Items listed in a dataset:
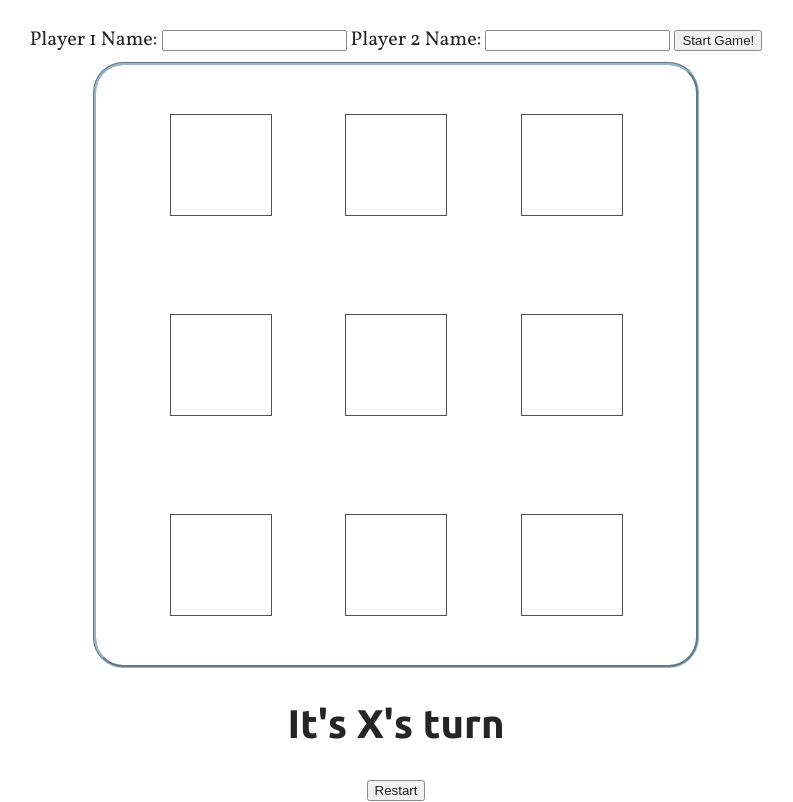
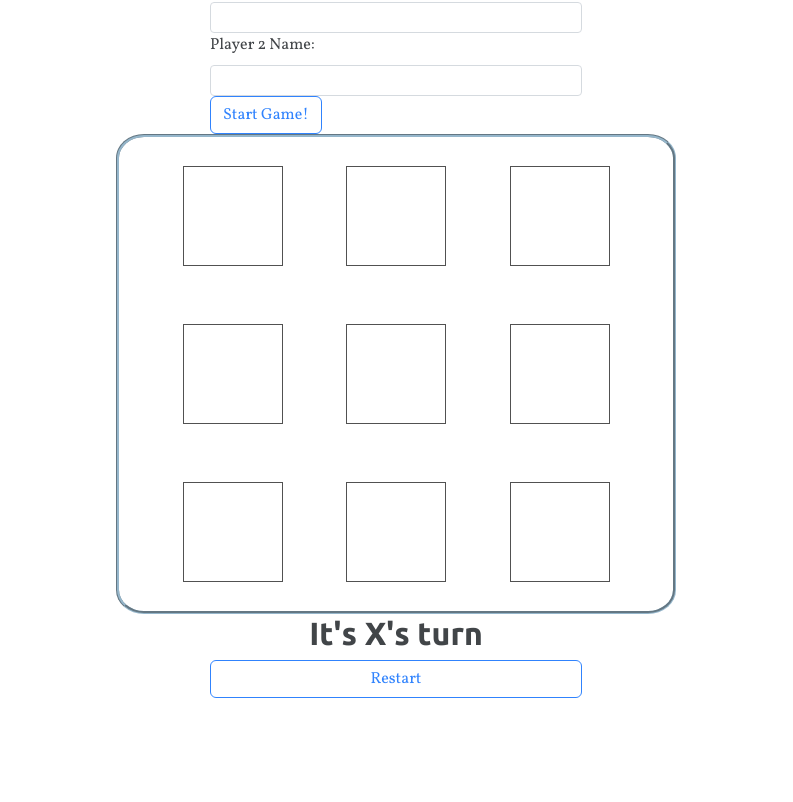
Before and after one commit to riftfern/ticTacToe, a plain HTML site: page index.html in a window 1280 px wide. Shown: the part 102-904 px from the top of the page, without its empty margins (244-1037 px from the left). After the commit the page ends 800 px from the top, so only its background shows below. Drawn offline with nearby package versions, Linux system fonts and the light colour scheme.

Commit message:
updated styles, added bootstrap, working on adding players to logic

```diff
--- a/app.js
+++ b/app.js
@@ -1,10 +1,11 @@
+//const bootstrap = require('bootstrap');
 const gameBoard = (function() {
 
     const statusDisplay = document.querySelector('.gameStatus');
     let gameActive = true;
     let currentPlayer = 'X';
-    let p1 = document.querySelector('p1Name');
-    let p2 = document.querySelector('p2name') || 'Computer';
+    let p1 = document.getElementById('#p1Name');
+    let p2 = document.getElementById('#p2Name');
     let gameState = ["", "", "", "", "", "", "", "", ""];
     const winningConditions = [
         [0,1,2],
@@ -17,9 +18,10 @@ const gameBoard = (function() {
         [2,4,6]
     ];
 
-    function playerOne(){
-        let p1 = document.querySelector('p1Name');
-        return p1;
+    function setPlayerNames(){
+        let p1 = document.querySelector('#p1Name');
+        let p2 = document.querySelector('#p2Name');
+        return p1, p2;
     }
 
     winningMessage = () => `Player ${currentPlayer} has won!`;
@@ -91,7 +93,8 @@ const gameBoard = (function() {
         document.querySelectorAll('.box').forEach(box => box.innerHTML = '')
     }
 
+    document.querySelector('#startBtn').addEventListener('click', setPlayerNames());
     document.querySelectorAll('.box').forEach(cell => cell.addEventListener('click', boxClick));
-    document.querySelector('.gameRestart').addEventListener('click', restartGame);
+    document.querySelector('#gameRestart').addEventListener('click', restartGame);
 
 })();
--- a/index.html
+++ b/index.html
@@ -7,20 +7,21 @@
     <link rel="stylesheet" href="styles.css">
     <link href='http://fonts.googleapis.com/css?family=Ubuntu:bold' rel='stylesheet' type='text/css'>
     <link href='http://fonts.googleapis.com/css?family=Vollkorn' rel='stylesheet' type='text/css'>
+    <link href="https://cdn.jsdelivr.net/npm/bootstrap@5.2.1/dist/css/bootstrap.min.css" rel="stylesheet" integrity="sha384-iYQeCzEYFbKjA/T2uDLTpkwGzCiq6soy8tYaI1GyVh/UjpbCx/TYkiZhlZB6+fzT" crossorigin="anonymous">
 
     <title>Tic Tac Toe</title>
 </head>
 <body>
     <div class="con">
         <h1>Tic Tac Toe</h1>
-        <div class="playerNames">
+        <div id="playerNames" class="d-grid gap-2 col-6 mx-auto">
             <form>
-                <label for="p1Name">Player 1 Name:</label>
-                <input type="text" id="p1Name" name="p1Name" required>
+                <label for="p1Name" class="form-label">Player 1 Name:</label>
+                <input type="text" class='form-control form-control-sm' id="p1Name" name="p1Name" required>
 
-                <label for="p2Name">Player 2 Name:</label>
-                <input type="text" name="p2Name" id="p2Name">
-                <input type="button" value="Start Game!">
+                <label for="p2Name" class="form-label">Player 2 Name:</label>
+                <input type="text" class='form-control form-control-sm'name="p2Name" id="p2Name">
+                <button type="submit" id = 'startBtn' class="btn btn-outline-primary btn-large">Start Game!</button>
             </form>
         </div>
         <div class="board" id="board">
@@ -35,8 +36,11 @@
             <div data-cell-index ='8' class="box"></div>
         </div>
         <h2 class = 'gameStatus'></h2>
-        <button class = 'gameRestart'>Restart</button>
+        <div class="d-grid gap-2 col-6 mx-auto">
+            <button id='gameRestart' class = 'btn btn-outline-primary btn-large'>Restart</button>
+        </div>
     </div>
     <script src="app.js"></script>
+    <script src="https://cdn.jsdelivr.net/npm/bootstrap@5.2.1/dist/js/bootstrap.bundle.min.js" integrity="sha384-u1OknCvxWvY5kfmNBILK2hRnQC3Pr17a+RTT6rIHI7NnikvbZlHgTPOOmMi466C8" crossorigin="anonymous"></script>
 </body>
 </html>
--- a/styles.css
+++ b/styles.css
@@ -5,7 +5,7 @@ body{
     background: url(img/matt-drenth-p_b0Olfo06s-unsplash.jpeg) no-repeat 0 0;
     background-size: cover;
     text-align: center;
-    height: 95vh;
+    height: 100vh;
 
 }
 
@@ -23,8 +23,8 @@ body{
 }
 
 .board{
-    width: 600px;
-    height: 600px;
+    width: 70vh;
+    height: 60vh;
     align-items: center;
     margin: 0 auto;
     display: grid;
@@ -54,6 +54,7 @@ body{
 h1, h2, h3, h4, h5, h6 {
     font-family: 'Ubuntu', Helvetica, Arial, sans-serif;
     font-size: 40px;
+    text-align: center;
 }
 p, div {
     font-family: 'Vollkorn', Georgia, Times, serif;
@@ -63,4 +64,6 @@ p, div {
     font-size: 20px;
     margin:4px;
     padding:4px;
+    display: flex;
+    height: 10vh;
 }
```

* **PROBLEM TO WORK ON**
Every line above gets copied exactly; none of the pictures do.

* **EXERCISE RESPONSE**
Before and after one commit to riftfern/ticTacToe, a plain HTML site: page index.html in a window 1280 px wide. Shown: the part 102-904 px from the top of the page, without its empty margins (244-1037 px from the left). After the commit the page ends 800 px from the top, so only its background shows below. Drawn offline with nearby package versions, Linux system fonts and the light colour scheme.

Commit message:
updated styles, added bootstrap, working on adding players to logic

```diff
--- a/app.js
+++ b/app.js
@@ -1,10 +1,11 @@
+//const bootstrap = require('bootstrap');
 const gameBoard = (function() {
 
     const statusDisplay = document.querySelector('.gameStatus');
     let gameActive = true;
     let currentPlayer = 'X';
-    let p1 = document.querySelector('p1Name');
-    let p2 = document.querySelector('p2name') || 'Computer';
+    let p1 = document.getElementById('#p1Name');
+    let p2 = document.getElementById('#p2Name');
     let gameState = ["", "", "", "", "", "", "", "", ""];
     const winningConditions = [
         [0,1,2],
@@ -17,9 +18,10 @@ const gameBoard = (function() {
         [2,4,6]
     ];
 
-    function playerOne(){
-        let p1 = document.querySelector('p1Name');
-        return p1;
+    function setPlayerNames(){
+        let p1 = document.querySelector('#p1Name');
+        let p2 = document.querySelector('#p2Name');
+        return p1, p2;
     }
 
     winningMessage = () => `Player ${currentPlayer} has won!`;
@@ -91,7 +93,8 @@ const gameBoard = (function() {
         document.querySelectorAll('.box').forEach(box => box.innerHTML = '')
     }
 
+    document.querySelector('#startBtn').addEventListener('click', setPlayerNames());
     document.querySelectorAll('.box').forEach(cell => cell.addEventListener('click', boxClick));
-    document.querySelector('.gameRestart').addEventListener('click', restartGame);
+    document.querySelector('#gameRestart').addEventListener('click', restartGame);
 
 })();
--- a/index.html
+++ b/index.html
@@ -7,20 +7,21 @@
     <link rel="stylesheet" href="styles.css">
     <link href='http://fonts.googleapis.com/css?family=Ubuntu:bold' rel='stylesheet' type='text/css'>
     <link href='http://fonts.googleapis.com/css?family=Vollkorn' rel='stylesheet' type='text/css'>
+    <link href="https://cdn.jsdelivr.net/npm/bootstrap@5.2.1/dist/css/bootstrap.min.css" rel="stylesheet" integrity="sha384-iYQeCzEYFbKjA/T2uDLTpkwGzCiq6soy8tYaI1GyVh/UjpbCx/TYkiZhlZB6+fzT" crossorigin="anonymous">
 
     <title>Tic Tac Toe</title>
 </head>
 <body>
     <div class="con">
         <h1>Tic Tac Toe</h1>
-        <div class="playerNames">
+        <div id="playerNames" class="d-grid gap-2 col-6 mx-auto">
             <form>
-                <label for="p1Name">Player 1 Name:</label>
-                <input type="text" id="p1Name" name="p1Name" required>
+                <label for="p1Name" class="form-label">Player 1 Name:</label>
+                <input type="text" class='form-control form-control-sm' id="p1Name" name="p1Name" required>
 
-                <label for="p2Name">Player 2 Name:</label>
-                <input type="text" name="p2Name" id="p2Name">
-                <input type="button" value="Start Game!">
+                <label for="p2Name" class="form-label">Player 2 Name:</label>
+                <input type="text" class='form-control form-control-sm'name="p2Name" id="p2Name">
+                <button type="submit" id = 'startBtn' class="btn btn-outline-primary btn-large">Start Game!</button>
             </form>
         </div>
         <div class="board" id="board">
@@ -35,8 +36,11 @@
             <div data-cell-index ='8' class="box"></div>
         </div>
         <h2 class = 'gameStatus'></h2>
-        <button class = 'gameRestart'>Restart</button>
+        <div class="d-grid gap-2 col-6 mx-auto">
+            <button id='gameRestart' class = 'btn btn-outline-primary btn-large'>Restart</button>
+        </div>
     </div>
     <script src="app.js"></script>
+    <script src="https://cdn.jsdelivr.net/npm/bootstrap@5.2.1/dist/js/bootstrap.bundle.min.js" integrity="sha384-u1OknCvxWvY5kfmNBILK2hRnQC3Pr17a+RTT6rIHI7NnikvbZlHgTPOOmMi466C8" crossorigin="anonymous"></script>
 </body>
 </html>
--- a/styles.css
+++ b/styles.css
@@ -5,7 +5,7 @@ body{
     background: url(img/matt-drenth-p_b0Olfo06s-unsplash.jpeg) no-repeat 0 0;
     background-size: cover;
     text-align: center;
-    height: 95vh;
+    height: 100vh;
 
 }
 
@@ -23,8 +23,8 @@ body{
 }
 
 .board{
-    width: 600px;
-    height: 600px;
+    width: 70vh;
+    height: 60vh;
     align-items: center;
     margin: 0 auto;
     display: grid;
@@ -54,6 +54,7 @@ body{
 h1, h2, h3, h4, h5, h6 {
     font-family: 'Ubuntu', Helvetica, Arial, sans-serif;
     font-size: 40px;
+    text-align: center;
 }
 p, div {
     font-family: 'Vollkorn', Georgia, Times, serif;
@@ -63,4 +64,6 @@ p, div {
     font-size: 20px;
     margin:4px;
     padding:4px;
+    display: flex;
+    height: 10vh;
 }
```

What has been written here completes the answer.